Pear-Grape mealybug

Pseudococcus maritimus

Pest description and crop damage The adult female is wingless and can be up to 0.2 inch long. It has a well-developed ring of waxy filaments around the sides of its body. The nymphs (or young crawlers) are purplish and covered with a powdery wax coating. As they get older, the coating gets thicker, and a fringe of wax filaments develops. Mealybug damage primarily results from the honeydew which is secreted. Honeydew is cast off in small drops and falls down through the canopy. When it lands on fruit it serves as a substrate for sooty mold which causes a coarse, black russet to form. This is similar to pear psylla russeting, though mealybug russeting is scattered over the fruit surface, while honeydew from psylla is in patches or streaks. In addition to russeting due to honeydew, populations of mealybug can result in infestation of the calyx and associated rot in storage.

Biology and life history Grape mealybugs overwinter as eggs or first instar crawlers in egg sacs beneath bark scales and in cracks. Crawlers start emerging from egg sacs at the beginning of bud swell and begin feeding on the bases of buds. When buds open they go directly to new shoots and leaves. Once settled, the crawlers start feeding and become progressively harder to kill. First generation nymphs mature during late June and July in the Northwest. Adult males appear first, mate and die. Receptive females release a pheromone to attract males. Mated females migrate to sheltered areas, lay eggs and die in the egg sac. In warmer areas a second generation matures in late August and September. Nymphs of this generation sometimes settle around the stem end of the fruit or in the fruit calyx.

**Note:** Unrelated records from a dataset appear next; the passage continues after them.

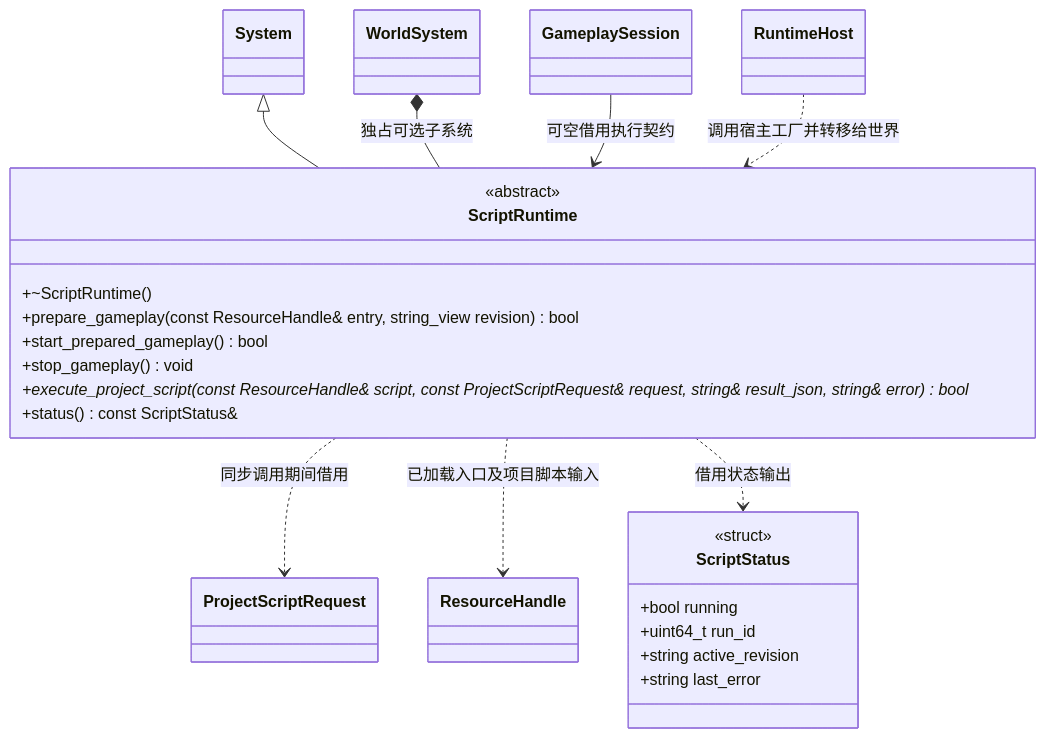
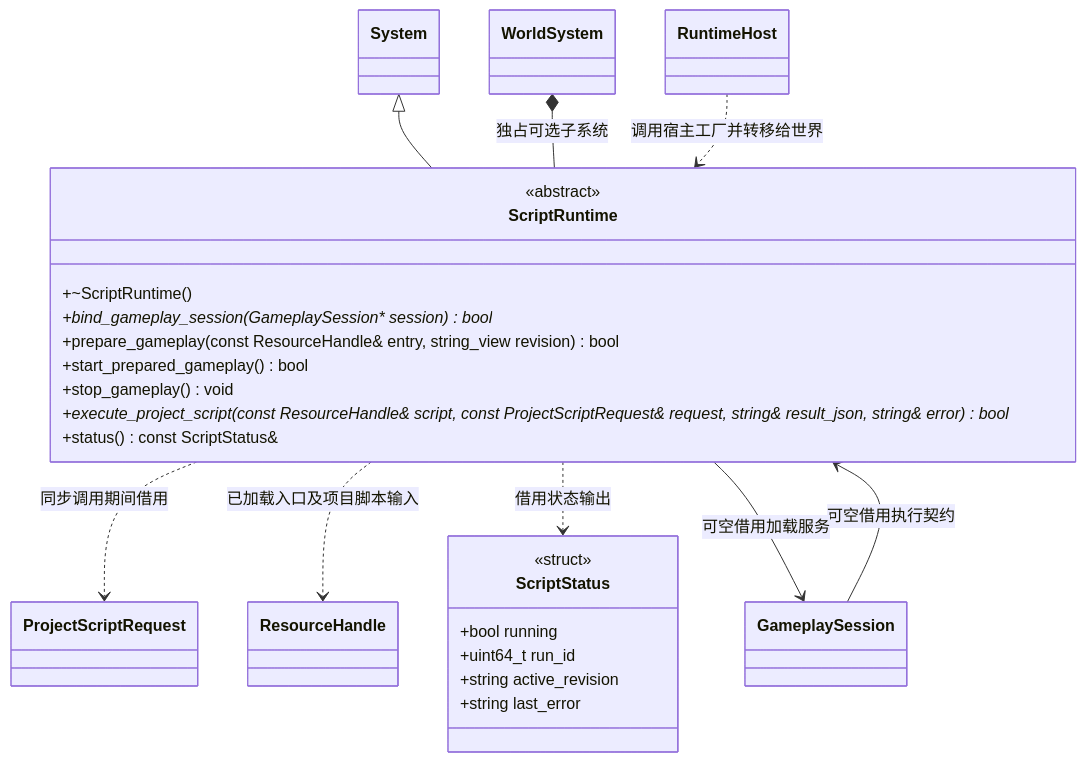
One commit to lcals/Engine changed the diagram in docs/runtime/class-diagrams/script-runtime.md. Above: the diagram before and after it, drawn with Mermaid. The commit also changed other lines of this file and 25 other files, not shown here.

Commit message:
Document scoped scene loading and optional runtime MCP architecture

````diff
--- a/docs/runtime/class-diagrams/script-runtime.md
+++ b/docs/runtime/class-diagrams/script-runtime.md
@@ -7,32 +9,34 @@
 ```mermaid
 classDiagram
     class ProjectScriptRequest
     ScriptRuntime ..> ProjectScriptRequest : 同步调用期间借用
     class ScriptRuntime {
         <<abstract>>
         +~ScriptRuntime()
+        +bind_gameplay_session(GameplaySession#42; session) bool*
         +prepare_gameplay(const ResourceHandle& entry, string_view revision) bool
         +start_prepared_gameplay() bool
         +stop_gameplay() void
         +execute_project_script(const ResourceHandle& script, const ProjectScriptRequest& request, string& result_json, string& error) bool*
         +status() const ScriptStatus&
     }
     class ScriptStatus {
         <<struct>>
         +bool running
         +uint64_t run_id
         +string active_revision
         +string last_error
     }
     class System
     class ResourceHandle
     class GameplaySession
     class RuntimeHost
     class WorldSystem
     System <|-- ScriptRuntime
     WorldSystem *-- ScriptRuntime : 独占可选子系统
     GameplaySession --> ScriptRuntime : 可空借用执行契约
     RuntimeHost ..> ScriptRuntime : 调用宿主工厂并转移给世界
     ScriptRuntime ..> ResourceHandle : 已加载入口及项目脚本输入
     ScriptRuntime ..> ScriptStatus : 借用状态输出
+    ScriptRuntime --> GameplaySession : 可空借用加载服务
 ```
````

Management-biological control

Little research has been done to date on the effectiveness of natural enemies in keeping mealybug populations at levels below economic damage. Parasitic wasps, predatory bugs, predatory beetles, lacewings, and spiders can take a considerable toll on mealybugs in orchards that use fewer broad-spectrum chemicals. A ladybeetle, the "mealybug destroyer" (Cryptolaemus montrouzieri), is considered an effective predator of mealybugs worldwide. It is available from some insectaries.

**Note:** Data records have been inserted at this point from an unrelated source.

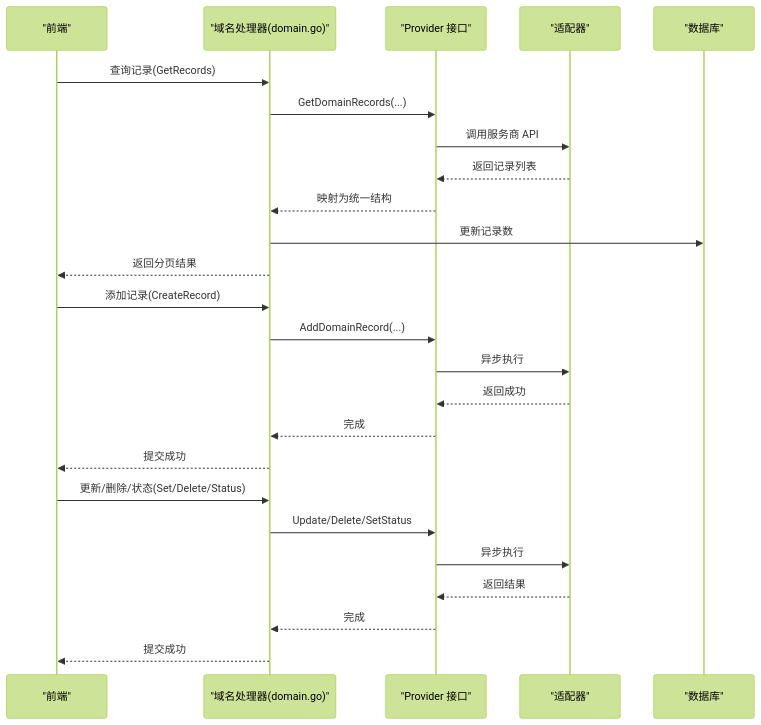
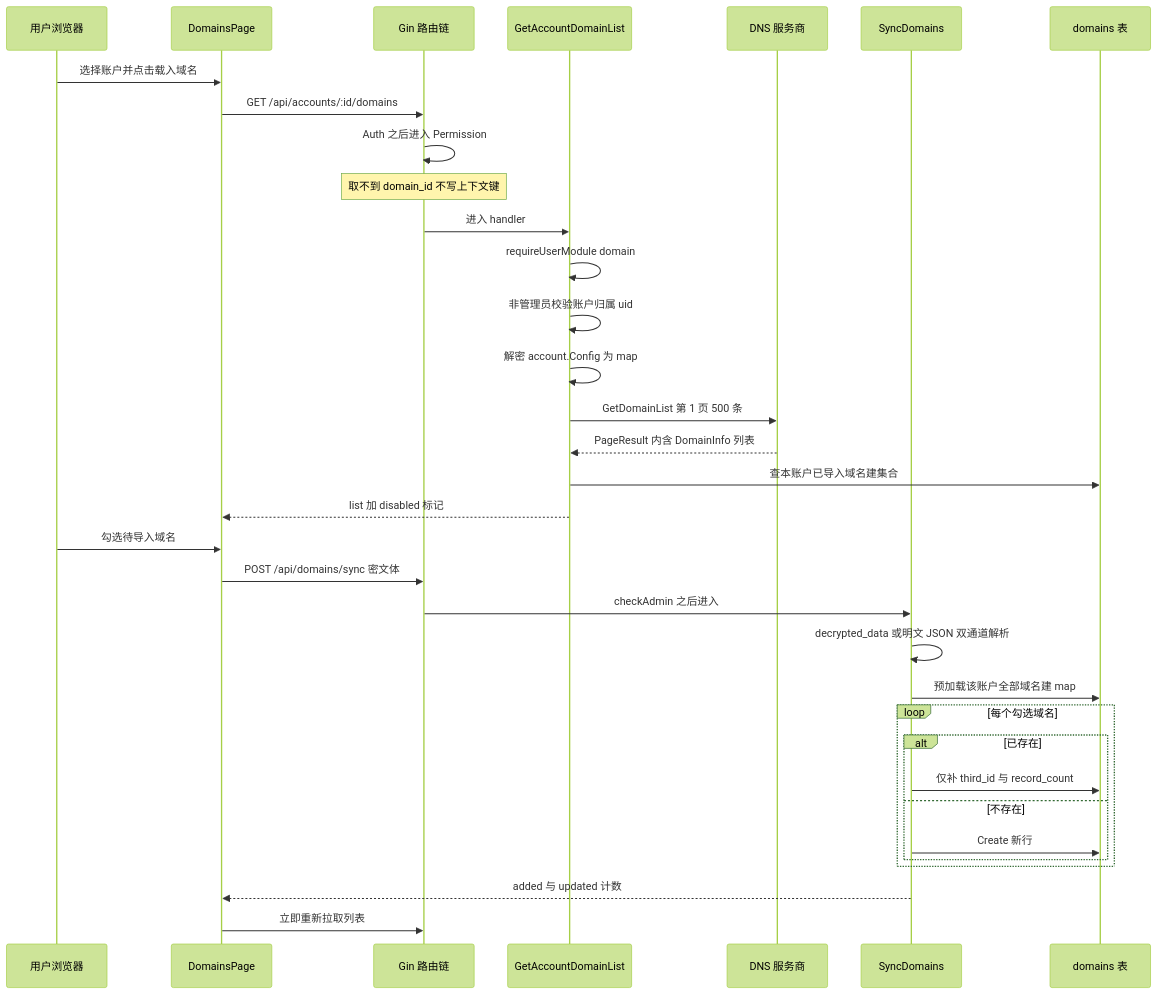
Before and after one commit to x01n/dnsplane: the first of 4 diagrams in docs/DNS管理功能/域名管理.md, drawn with Mermaid (forest theme). The commit also changed other lines of this file and 326 other files, not shown here.

````diff
--- a/docs/DNS管理功能/域名管理.md
+++ b/docs/DNS管理功能/域名管理.md
@@ -295,27 +143,36 @@
 ```mermaid
 sequenceDiagram
-participant FE as "前端"
-participant HD as "域名处理器(domain.go)"
-participant PR as "Provider 接口"
-participant AD as "适配器"
-participant DB as "数据库"
-FE->>HD : 查询记录(GetRecords)
-HD->>PR : GetDomainRecords(...)
-PR->>AD : 调用服务商 API
-AD-->>PR : 返回记录列表
-PR-->>HD : 映射为统一结构
-HD->>DB : 更新记录数
-HD-->>FE : 返回分页结果
-FE->>HD : 添加记录(CreateRecord)
-HD->>PR : AddDomainRecord(...)
-PR->>AD : 异步执行
-AD-->>PR : 返回成功
-PR-->>HD : 完成
-HD-->>FE : 提交成功
-FE->>HD : 更新/删除/状态(Set/Delete/Status)
-HD->>PR : Update/Delete/SetStatus
-PR->>AD : 异步执行
-AD-->>PR : 返回结果
-PR-->>HD : 完成
-HD-->>FE : 提交成功
+    participant U as 用户浏览器
+    participant P as DomainsPage
+    participant GW as Gin 路由链
+    participant L as GetAccountDomainList
+    participant PV as DNS 服务商
+    participant S as SyncDomains
+    participant DB as domains 表
+    U->>P: 选择账户并点击载入域名
+    P->>GW: GET /api/accounts/:id/domains
+    GW->>GW: Auth 之后进入 Permission
+    Note over GW: 取不到 domain_id 不写上下文键
+    GW->>L: 进入 handler
+    L->>L: requireUserModule domain
+    L->>L: 非管理员校验账户归属 uid
+    L->>L: 解密 account.Config 为 map
+    L->>PV: GetDomainList 第 1 页 500 条
+    PV-->>L: PageResult 内含 DomainInfo 列表
+    L->>DB: 查本账户已导入域名建集合
+    L-->>P: list 加 disabled 标记
+    U->>P: 勾选待导入域名
+    P->>GW: POST /api/domains/sync 密文体
+    GW->>S: checkAdmin 之后进入
+    S->>S: decrypted_data 或明文 JSON 双通道解析
+    S->>DB: 预加载该账户全部域名建 map
+    loop 每个勾选域名
+        alt 已存在
+            S->>DB: 仅补 third_id 与 record_count
+        else 不存在
+            S->>DB: Create 新行
+        end
+    end
+    S-->>P: added 与 updated 计数
+    P->>GW: 立即重新拉取列表
 ```
````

Management-chemical control: HOME USE

  • acetamiprid
  • azadirachtin (neem oil)-Products containing neem extract may be phytotoxic to some pear cultivars. Some formulations are OMRI-listed for organic use.
  • pyrethrins-Some formulations are OMRI-listed for organic use. Highly toxic to bees.

Management-chemical control: COMMERCIAL USE

Usually, it takes two sprays to cover emergence (pink and petal fall). High volumes of water and thorough coverage are essential for control. Sprays applied when second-generation crawlers emerge in early July may help prevent fruit infestation in the calyx end.

  • acetamiprid (Assail) at 1.1 to 3.4 oz/a. REI 12 hr. PHI 7 days. Do not exceed four applications or 13.5 oz per season.
  • buprofezin (Centaur WDG) at 34.5 to 46.0 oz/a. REI 12 hr. PHI 14 days. Do not exceed two applications or 69 oz per season.
  • diazinon (Diazinon 50W) at 4 lb/a. REI 4 days. PHI 21 days. Applicators must use an enclosed cab, see label for details. One dormant and one in-season foliar application allowed with a minimum of 70 days between applications.
  • imidacloprid (Prey 1.6) at 20 fl oz/a. REI 12 hr. PHI 7 days. Only apply post-bloom. Repeated use may induce spider mite buildup.
  • phosmet (Imidan 70W) at 3.5 to 5.75 lb/a. REI 7 days. PHI 7 days.
  • spirotetramat (Ultor) at 10 to 14 oz/a. PHI 7 days. REI 24 hr. PHI 7 days. Minimum 14 days between applications. Must be used with an adjuvant; see label. Do not apply prior to petal fall.